The word "Aqua" marks the lines to report; pull each of them from the listing.
◇ ◇ ◇
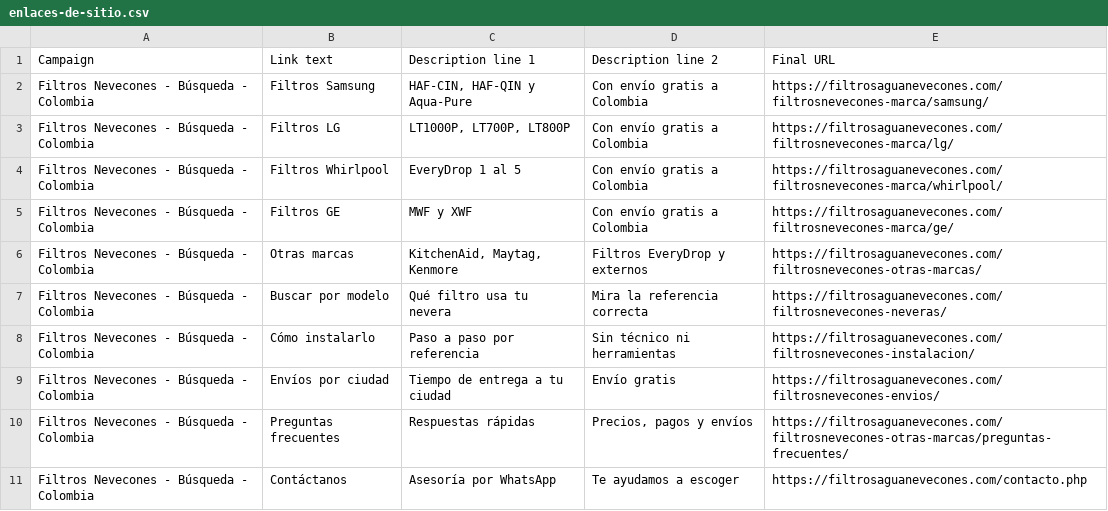
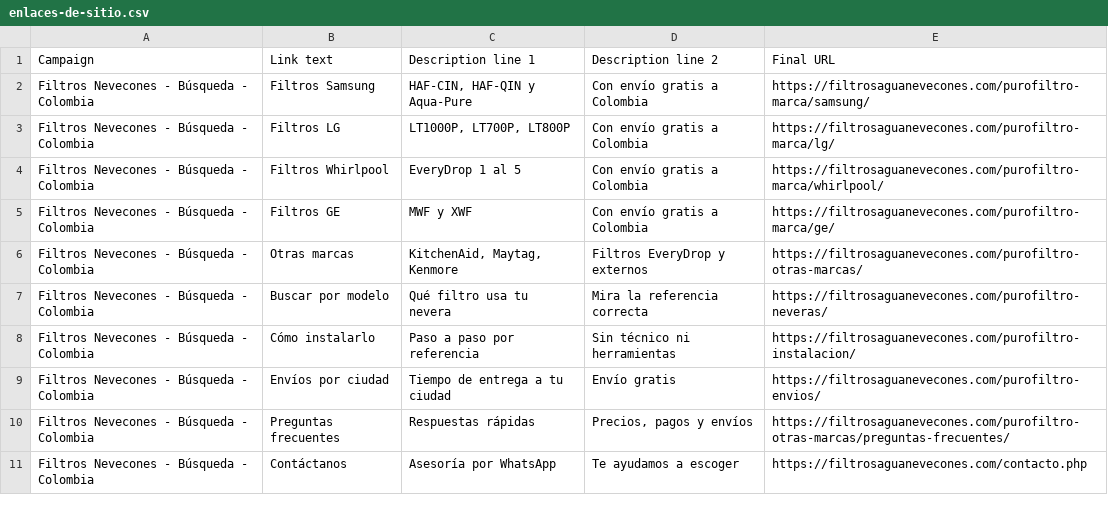
Before and after one commit to jimmycuenca293-cpu/s, a CSV file: campana-filtros-nevecones/05-archivos-para-importar/enlaces-de-sitio.csv, drawn as a sheet.

```diff
--- a/campana-filtros-nevecones/05-archivos-para-importar/enlaces-de-sitio.csv
+++ b/campana-filtros-nevecones/05-archivos-para-importar/enlaces-de-sitio.csv
@@ -1,11 +1,11 @@
 Campaign,Link text,Description line 1,Description line 2,Final URL
-Filtros Nevecones - Búsqueda - Colombia,Filtros Samsung,"HAF-CIN, HAF-QIN y Aqua-Pure",Con envío gratis a Colombia,https://filtrosaguanevecones.com/filtrosnevecones-marca/samsung/
-Filtros Nevecones - Búsqueda - Colombia,Filtros LG,"LT1000P, LT700P, LT800P",Con envío gratis a Colombia,https://filtrosaguanevecones.com/filtrosnevecones-marca/lg/
-Filtros Nevecones - Búsqueda - Colombia,Filtros Whirlpool,EveryDrop 1 al 5,Con envío gratis a Colombia,https://filtrosaguanevecones.com/filtrosnevecones-marca/whirlpool/
-Filtros Nevecones - Búsqueda - Colombia,Filtros GE,MWF y XWF,Con envío gratis a Colombia,https://filtrosaguanevecones.com/filtrosnevecones-marca/ge/
-Filtros Nevecones - Búsqueda - Colombia,Otras marcas,"KitchenAid, Maytag, Kenmore",Filtros EveryDrop y externos,https://filtrosaguanevecones.com/filtrosnevecones-otras-marcas/
-Filtros Nevecones - Búsqueda - Colombia,Buscar por modelo,Qué filtro usa tu nevera,Mira la referencia correcta,https://filtrosaguanevecones.com/filtrosnevecones-neveras/
-Filtros Nevecones - Búsqueda - Colombia,Cómo instalarlo,Paso a paso por referencia,Sin técnico ni herramientas,https://filtrosaguanevecones.com/filtrosnevecones-instalacion/
-Filtros Nevecones - Búsqueda - Colombia,Envíos por ciudad,Tiempo de entrega a tu ciudad,Envío gratis,https://filtrosaguanevecones.com/filtrosnevecones-envios/
-Filtros Nevecones - Búsqueda - Colombia,Preguntas frecuentes,Respuestas rápidas,"Precios, pagos y envíos",https://filtrosaguanevecones.com/filtrosnevecones-otras-marcas/preguntas-frecuentes/
+Filtros Nevecones - Búsqueda - Colombia,Filtros Samsung,"HAF-CIN, HAF-QIN y Aqua-Pure",Con envío gratis a Colombia,https://filtrosaguanevecones.com/purofiltro-marca/samsung/
+Filtros Nevecones - Búsqueda - Colombia,Filtros LG,"LT1000P, LT700P, LT800P",Con envío gratis a Colombia,https://filtrosaguanevecones.com/purofiltro-marca/lg/
+Filtros Nevecones - Búsqueda - Colombia,Filtros Whirlpool,EveryDrop 1 al 5,Con envío gratis a Colombia,https://filtrosaguanevecones.com/purofiltro-marca/whirlpool/
+Filtros Nevecones - Búsqueda - Colombia,Filtros GE,MWF y XWF,Con envío gratis a Colombia,https://filtrosaguanevecones.com/purofiltro-marca/ge/
+Filtros Nevecones - Búsqueda - Colombia,Otras marcas,"KitchenAid, Maytag, Kenmore",Filtros EveryDrop y externos,https://filtrosaguanevecones.com/purofiltro-otras-marcas/
+Filtros Nevecones - Búsqueda - Colombia,Buscar por modelo,Qué filtro usa tu nevera,Mira la referencia correcta,https://filtrosaguanevecones.com/purofiltro-neveras/
+Filtros Nevecones - Búsqueda - Colombia,Cómo instalarlo,Paso a paso por referencia,Sin técnico ni herramientas,https://filtrosaguanevecones.com/purofiltro-instalacion/
+Filtros Nevecones - Búsqueda - Colombia,Envíos por ciudad,Tiempo de entrega a tu ciudad,Envío gratis,https://filtrosaguanevecones.com/purofiltro-envios/
+Filtros Nevecones - Búsqueda - Colombia,Preguntas frecuentes,Respuestas rápidas,"Precios, pagos y envíos",https://filtrosaguanevecones.com/purofiltro-otras-marcas/preguntas-frecuentes/
 Filtros Nevecones - Búsqueda - Colombia,Contáctanos,Asesoría por WhatsApp,Te ayudamos a escoger,https://filtrosaguanevecones.com/contacto.php
```
Also changed, not shown: campana-filtros-nevecones/05-archivos-para-importar/anuncios.csv, 32 other files.
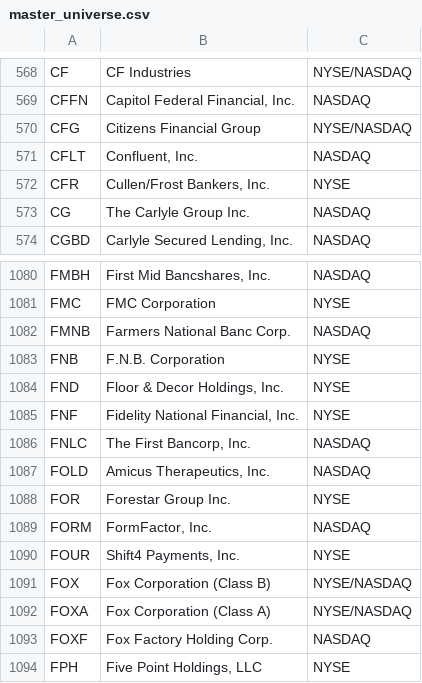
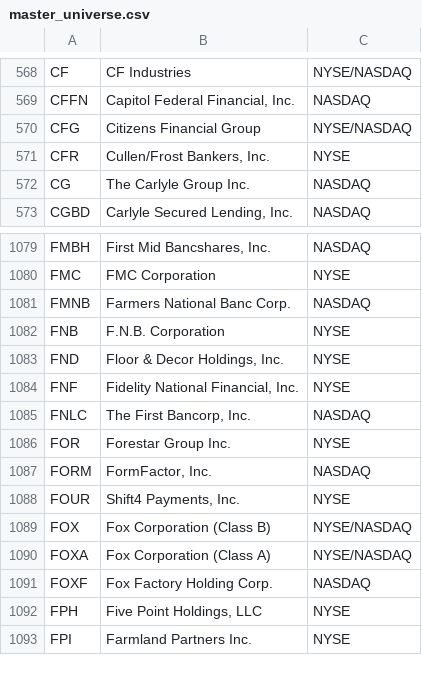
Before and after one commit to Daquinn20/Create, a CSV file: master_universe.csv, drawn as a sheet; only a part is shown, gaps mark what is left out; the shorter side is filled out with more unchanged rows; the diff names each change by its address in the sheet, - before the commit and + after, or states it on an @@ line.

```diff
--- a/master_universe.csv
+++ b/master_universe.csv
-row 571: CFLT | Confluent, Inc. | NASDAQ
-row 1087: FOLD | Amicus Therapeutics, Inc. | NASDAQ
```
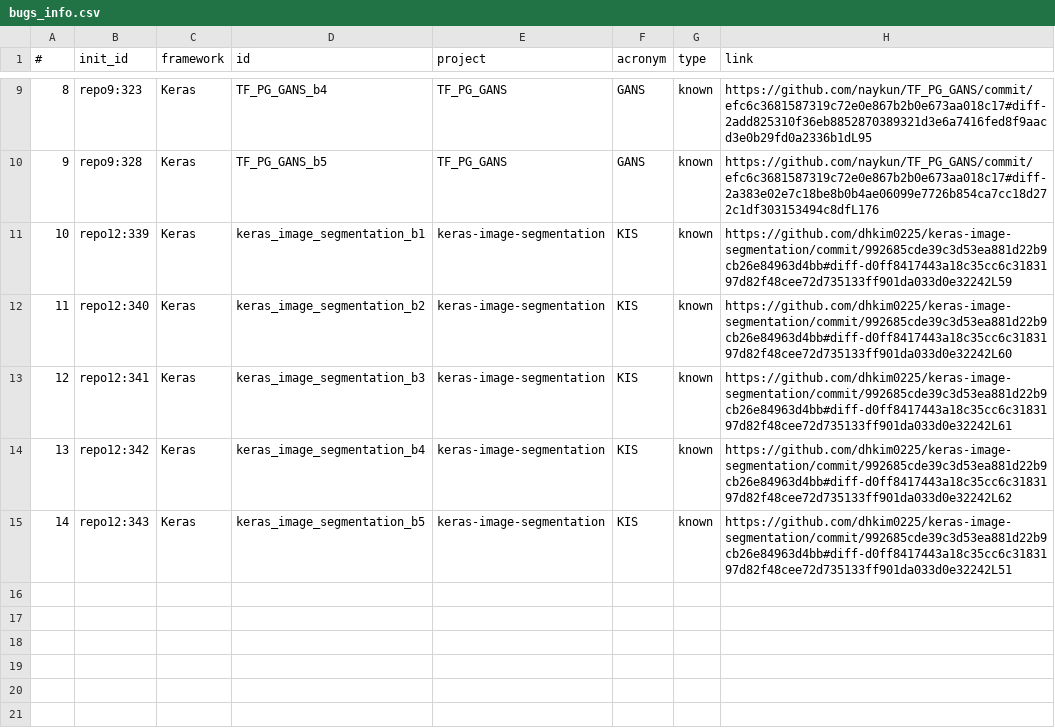
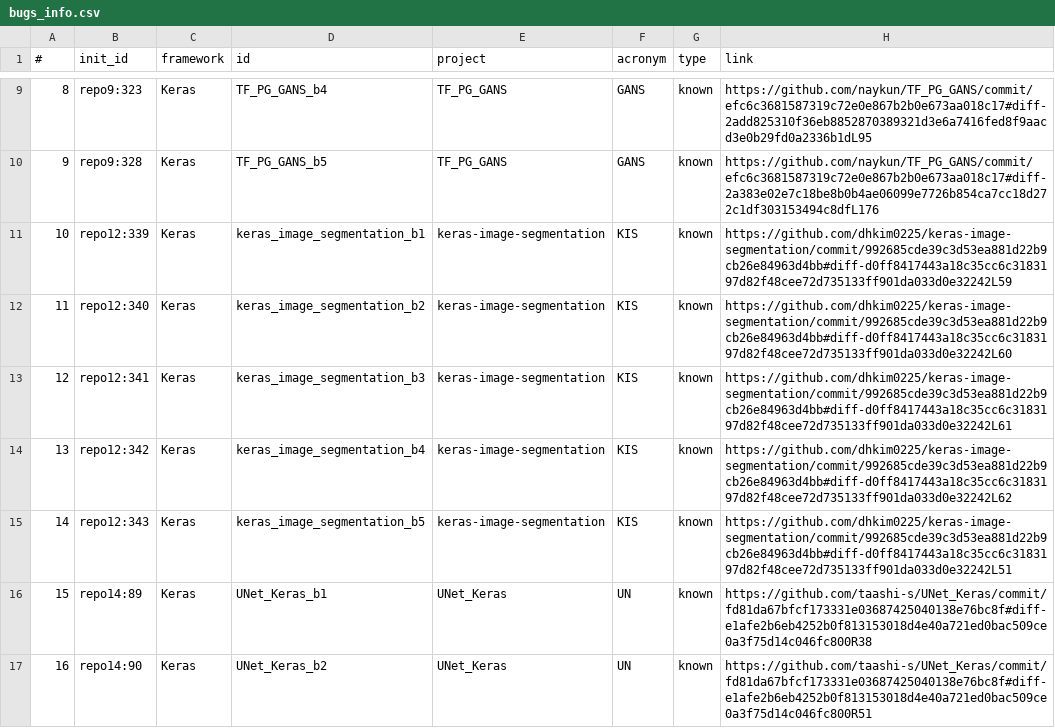
Before and after one commit to atom-sw/annotest-subjects, a CSV file: bugs_info.csv, drawn as a sheet; only a part is shown, gaps mark what is left out; the diff names each change by its address in the sheet, - before the commit and + after, or states it on an @@ line.

Commit message:
Update bugs info csv file

```diff
--- a/bugs_info.csv
+++ b/bugs_info.csv
+row 16: 15 | repo14:89 | Keras | UNet_Keras_b1 | UNet_Keras | UN | known | https://github.com/taashi-s/UNet_Keras/commit/fd81da67bfcf173331e03687425040138e76bc8f#diff-e1afe2b6eb4252b0f813153018d4e40a721ed0bac509ce0a3f75d14c046fc800R38
+row 17: 16 | repo14:90 | Keras | UNet_Keras_b2 | UNet_Keras | UN | known | https://github.com/taashi-s/UNet_Keras/commit/fd81da67bfcf173331e03687425040138e76bc8f#diff-e1afe2b6eb4252b0f813153018d4e40a721ed0bac509ce0a3f75d14c046fc800R51
```
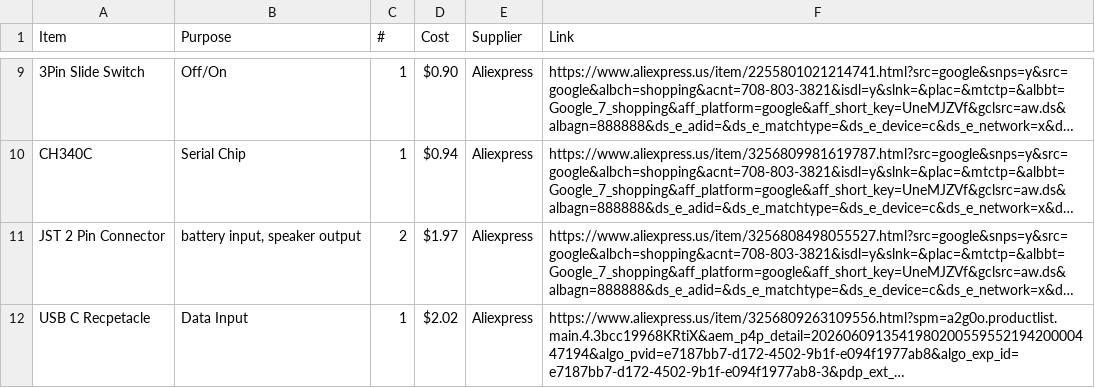
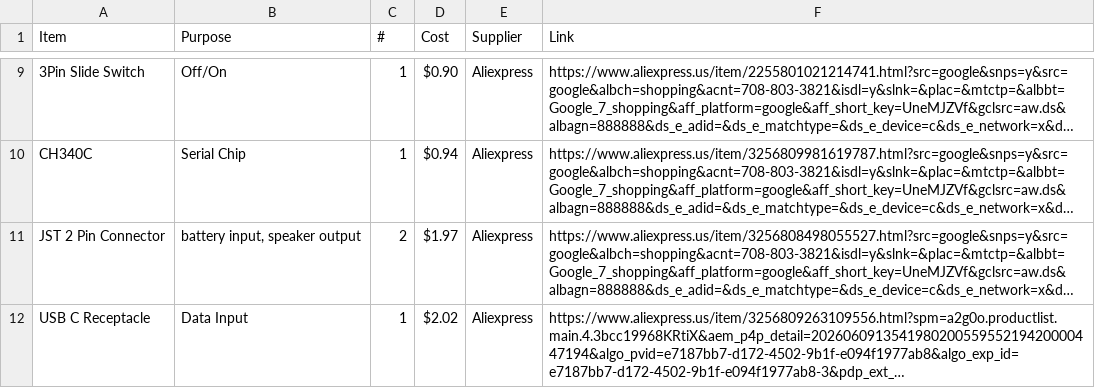
Before and after one commit to fajr-lilypad/magic-seashell-speaker, a CSV file: BOM.csv, drawn as a sheet; only a part is shown, gaps mark what is left out; long unchanged cells end in …; the diff names each change by its address in the sheet, - before the commit and + after, or states it on an @@ line.

Commit message:
Update BOM.csv

```diff
--- a/BOM.csv
+++ b/BOM.csv
-A12 (Item): USB C Recpetacle
+A12 (Item): USB C Receptacle
```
◇ ◇ ◇
▶ Result of this exercise
-Filtros Nevecones - Búsqueda - Colombia,Filtros Samsung,"HAF-CIN, HAF-QIN y Aqua-Pure",Con envío gratis a Colombia,https://filtrosaguanevecones.com/filtrosnevecones-marca/samsung/
+Filtros Nevecones - Búsqueda - Colombia,Filtros Samsung,"HAF-CIN, HAF-QIN y Aqua-Pure",Con envío gratis a Colombia,https://filtrosaguanevecones.com/purofiltro-marca/samsung/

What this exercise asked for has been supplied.